Task statement - Restate the records that follow word for word. Omit the images.

**********

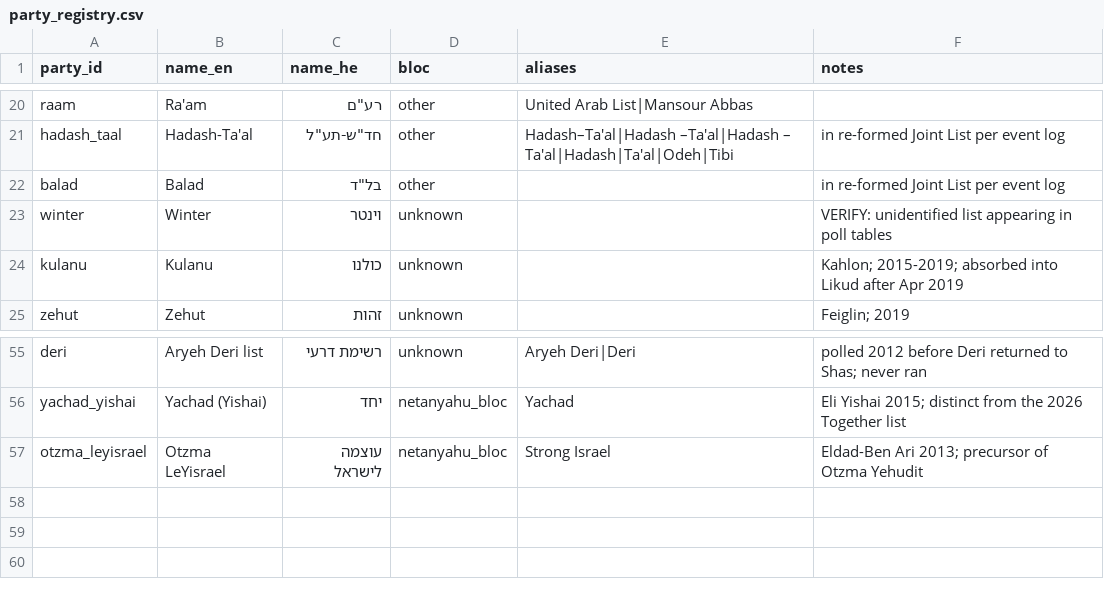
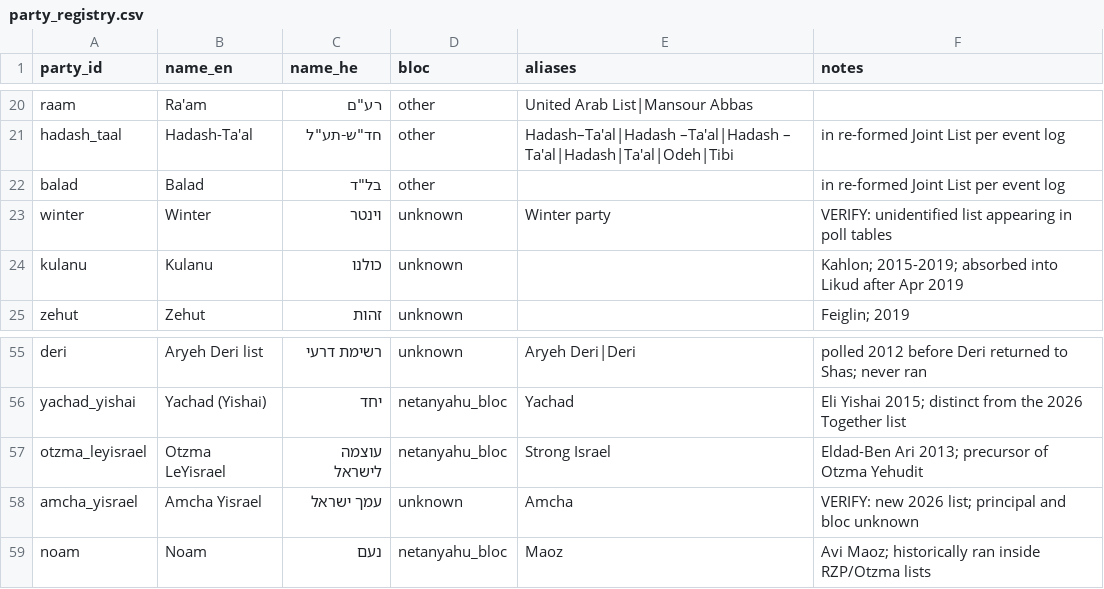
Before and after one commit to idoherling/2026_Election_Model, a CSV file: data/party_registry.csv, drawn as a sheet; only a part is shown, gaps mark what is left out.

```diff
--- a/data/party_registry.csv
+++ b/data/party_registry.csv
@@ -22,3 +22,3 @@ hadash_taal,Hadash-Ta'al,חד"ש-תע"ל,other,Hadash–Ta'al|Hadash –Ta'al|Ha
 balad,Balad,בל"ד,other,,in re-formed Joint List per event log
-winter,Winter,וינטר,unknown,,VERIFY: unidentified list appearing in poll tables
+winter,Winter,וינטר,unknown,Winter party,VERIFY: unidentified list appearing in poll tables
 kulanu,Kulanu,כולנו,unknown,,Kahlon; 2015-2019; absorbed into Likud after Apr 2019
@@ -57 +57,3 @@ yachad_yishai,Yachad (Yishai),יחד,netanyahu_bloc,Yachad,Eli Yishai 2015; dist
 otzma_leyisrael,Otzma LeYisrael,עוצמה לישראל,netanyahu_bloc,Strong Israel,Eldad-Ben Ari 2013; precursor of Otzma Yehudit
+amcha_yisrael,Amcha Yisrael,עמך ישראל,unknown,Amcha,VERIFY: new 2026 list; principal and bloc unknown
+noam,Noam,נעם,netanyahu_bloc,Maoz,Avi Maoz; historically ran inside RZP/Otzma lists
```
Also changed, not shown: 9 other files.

**********

Output of the task -
Before and after one commit to idoherling/2026_Election_Model, a CSV file: data/party_registry.csv, drawn as a sheet; only a part is shown, gaps mark what is left out.

```diff
--- a/data/party_registry.csv
+++ b/data/party_registry.csv
@@ -22,3 +22,3 @@ hadash_taal,Hadash-Ta'al,חד"ש-תע"ל,other,Hadash–Ta'al|Hadash –Ta'al|Ha
 balad,Balad,בל"ד,other,,in re-formed Joint List per event log
-winter,Winter,וינטר,unknown,,VERIFY: unidentified list appearing in poll tables
+winter,Winter,וינטר,unknown,Winter party,VERIFY: unidentified list appearing in poll tables
 kulanu,Kulanu,כולנו,unknown,,Kahlon; 2015-2019; absorbed into Likud after Apr 2019
@@ -57 +57,3 @@ yachad_yishai,Yachad (Yishai),יחד,netanyahu_bloc,Yachad,Eli Yishai 2015; dist
 otzma_leyisrael,Otzma LeYisrael,עוצמה לישראל,netanyahu_bloc,Strong Israel,Eldad-Ben Ari 2013; precursor of Otzma Yehudit
+amcha_yisrael,Amcha Yisrael,עמך ישראל,unknown,Amcha,VERIFY: new 2026 list; principal and bloc unknown
+noam,Noam,נעם,netanyahu_bloc,Maoz,Avi Maoz; historically ran inside RZP/Otzma lists
```
Also changed, not shown: 9 other files.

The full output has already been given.